Michigan caused a stir when it moved its primary up this year in violation of the Democratic National Committee's approved calendar. The move meant that no Dems campaigned in Michigan and also could have caused the state's delegates to lose all their convention clout.
But the DNC's rules committee voted this weekend to restore their convention voting privileges, leaving them able to participate fully in the Denver proceedings.
The ruling left Michigan Dems celebrating:
U.S. Senator Carl Levin, a key player in the effort to move up Michigan's primary and to break the stranglehold Iowa and New Hampshire have on the presidential nominating calendar, crowed at the delegate breakfast about what he called a party victory.The chair of the state party also crowed about the delegation's seats, which are one section to the side of center stage and behind only the four rows taken up by convention host Colorado.
"Score this one as a clear win for Michigan Democrats," Levin said, reading from a Detroit News editorial, adding that the credential committee's action will help motivate state Democrats to campaign for Obama, who will be officially nominated for president this week.
"We have got seats on the floor. Better than Iowa and New Hampshire," said state party chairman Mark Brewer.But all is not perfect for Michigan's delegates: despite the chance for full convention participation and the almost-front-row seats, the state's delegates have been relegated to a hotel 17 miles away from Denver's Pepsi Center.

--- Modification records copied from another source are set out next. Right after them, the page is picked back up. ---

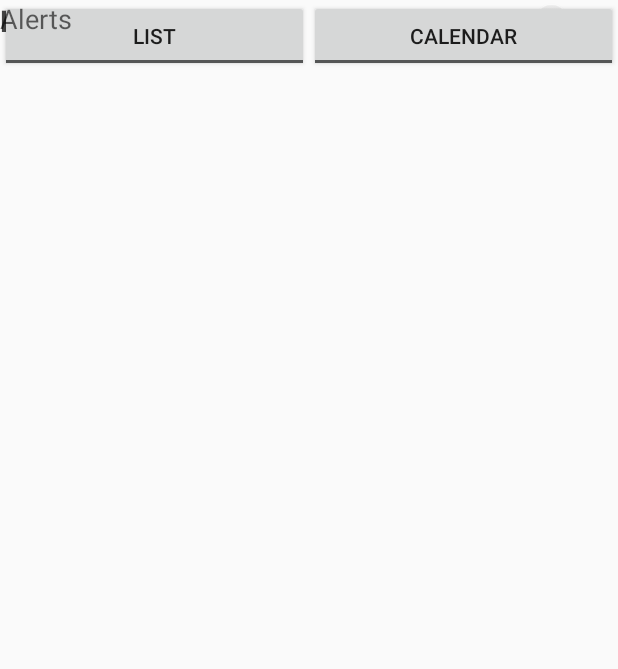
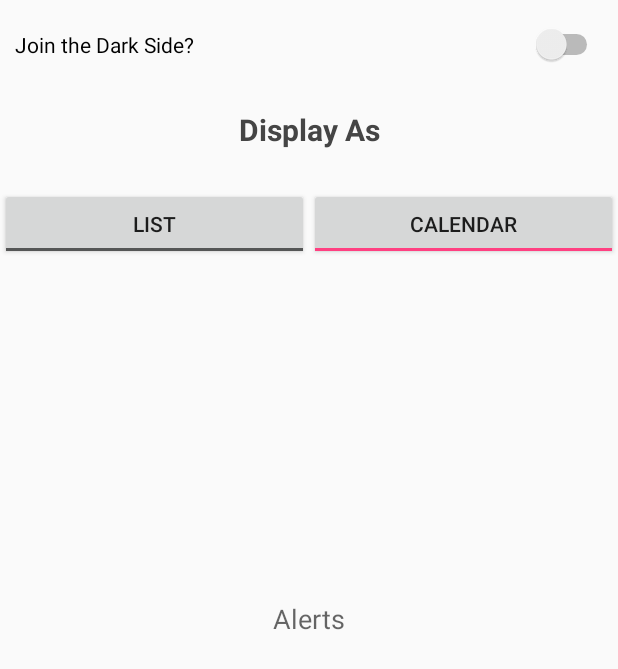
Before and after one commit to Eternali/AndroidProjects, an Android app: the SettingsActivity screen opened directly, with no data from a screen before it, on a phone screen of 412 x 824 dp. Shown: the top 669 px of the screen. Run offline under Robolectric (Android 15) with nearby library versions, the phone set to English and light mode, and no system bars.

Commit message:
working on syde161

```diff
--- a/syde161proto01/src/main/java/com/example/fa11en/syde161proto01/SettingsActivity.kt
+++ b/syde161proto01/src/main/java/com/example/fa11en/syde161proto01/SettingsActivity.kt
@@ -5,12 +5,41 @@ import android.content.Context
 import android.content.Intent
 import android.content.SharedPreferences
 import android.os.Bundle
+import android.util.Log
+import android.view.View
+import android.widget.RadioGroup
+import android.widget.ToggleButton
 
 class SettingsActivity : Activity () {
+
+    val displayToggleListener: RadioGroup.OnCheckedChangeListener = RadioGroup.OnCheckedChangeListener { group, checkedId ->
+        group.clearCheck()
+        for (r in 0..group.childCount) {
+            val view: ToggleButton = group.getChildAt(r) as ToggleButton
+            if (view.id == checkedId) group.check(checkedId)
+        }
+        Log.i("Toggle clicked", Integer.toString(checkedId))
+    }
+
+    lateinit var listToggle: ToggleButton
+    lateinit var calToggle: ToggleButton
+
+    fun toggleDisplay(view: View) {
+        val group = view.parent as RadioGroup
+        group.clearCheck()
+        group.check()
+        Log.i("Toggle clicked", Integer.toString())
+//        (view.parent as RadioGroup).check(view.id)
+    }
 
     override fun onCreate(savedInstanceState: Bundle?) {
         super.onCreate(savedInstanceState)
         setContentView(R.layout.activity_settings)
+
+        listToggle = findViewById(R.id.listToggle)
+        calToggle = findViewById(R.id.calendarToggle)
+
+//        findViewById<RadioGroup>(R.id.displayToggleGroup).setOnCheckedChangeListener(displayToggleListener)
     }
 
 }
--- a/syde161proto01/src/main/res/layout/activity_settings.xml
+++ b/syde161proto01/src/main/res/layout/activity_settings.xml
@@ -1,62 +1,71 @@
 <?xml version="1.0" encoding="utf-8"?>
-<android.support.constraint.ConstraintLayout
-    xmlns:android="http://schemas.android.com/apk/res/android"
+<android.support.constraint.ConstraintLayout xmlns:android="http://schemas.android.com/apk/res/android"
+    xmlns:app="http://schemas.android.com/apk/res-auto"
     xmlns:tools="http://schemas.android.com/tools"
     android:layout_width="match_parent"
     android:layout_height="match_parent">
 
     <Switch
         android:id="@+id/themeSwitch"
-        android:layout_width="match_parent"
+        android:layout_width="0dp"
         android:layout_height="wrap_content"
+        android:layout_marginEnd="10dp"
+        android:layout_marginStart="10dp"
+        android:layout_marginTop="16dp"
         android:text="@string/themeText"
-        android:layout_marginStart="10dp"
-        android:layout_marginEnd="10dp"
-        tools:layout_editor_absoluteX="103dp"
-        tools:layout_editor_absoluteY="16dp" />
+        app:layout_constraintEnd_toEndOf="parent"
+        app:layout_constraintStart_toStartOf="parent"
+        app:layout_constraintTop_toTopOf="parent" />
 
     <TextView
         android:id="@+id/displayTitle"
         android:layout_width="wrap_content"
         android:layout_height="wrap_content"
+        android:layout_marginBottom="25dp"
         android:text="@string/displayAsText"
         android:textColor="@color/colorSubTitle"
         android:textSize="20sp"
         android:textStyle="bold"
-        tools:layout_editor_absoluteX="145dp"
-        tools:layout_editor_absoluteY="73dp" />
+        app:layout_constraintBottom_toTopOf="@+id/relativeLayout"
+        app:layout_constraintEnd_toEndOf="parent"
+        app:layout_constraintStart_toStartOf="parent" />
 
     <RelativeLayout
+        android:id="@+id/relativeLayout"
+        android:layout_width="0dp"
+        android:layout_height="wrap_content"
+        android:layout_marginTop="125dp"
+        app:layout_constraintEnd_toEndOf="parent"
+        app:layout_constraintStart_toStartOf="parent"
+        app:layout_constraintTop_toTopOf="parent">
+
+        <RadioGroup
+            android:id="@+id/displayToggleGroup"
             android:layout_width="match_parent"
             android:layout_height="wrap_content"
-        tools:layout_editor_absoluteX="0dp"
-        tools:layout_editor_absoluteY="125dp">
-
-        <View
-            android:id="@+id/settings_struct"
-            android:layout_width="0dp"
-            android:layout_height="0dp"
-            android:layout_centerHorizontal="true" />
-
+            android:orientation="horizontal">
             <ToggleButton
                 android:id="@+id/listToggle"
+                android:layout_weight="0.5"
                 android:layout_width="0dp"
                 android:layout_height="wrap_content"
-            android:layout_alignParentLeft="true"
-            android:layout_alignRight="@id/settings_struct"
                 android:text="@string/listToggleText"
                 android:textOff="@string/listToggleText"
-            android:textOn="@string/listToggleText" />
+                android:textOn="@string/listToggleText"
+                android:onClick="toggleDisplay"
+                android:checked="false" />
 
             <ToggleButton
                 android:id="@+id/calendarToggle"
+                android:layout_weight="0.5"
                 android:layout_width="0dp"
                 android:layout_height="wrap_content"
-            android:layout_alignLeft="@id/settings_struct"
-            android:layout_alignParentRight="true"
                 android:text="@string/calendarToggleText"
                 android:textOff="@string/calendarToggleText"
-            android:textOn="@string/calendarToggleText" />
+                android:textOn="@string/calendarToggleText"
+                android:onClick="toggleDisplay"
+                android:checked="true"/>
+        </RadioGroup>
 
     </RelativeLayout>
 
@@ -66,7 +75,9 @@
         android:layout_height="wrap_content"
         android:text="Alerts"
         android:textAppearance="@style/TextAppearance.AppCompat.Medium"
-        tools:layout_editor_absoluteX="169dp"
-        tools:layout_editor_absoluteY="243dp" />
+        app:layout_constraintBottom_toBottomOf="parent"
+        app:layout_constraintEnd_toEndOf="parent"
+        app:layout_constraintStart_toStartOf="parent"
+        app:layout_constraintTop_toTopOf="parent" />
 
 </android.support.constraint.ConstraintLayout>
```
Lines whose indentation alone changed are shown as unchanged.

He was referring to the fight this year over the primary schedule in which Michigan tried to challenge Iowa and New Hampshire's first-in-the-nation status by moving up its primary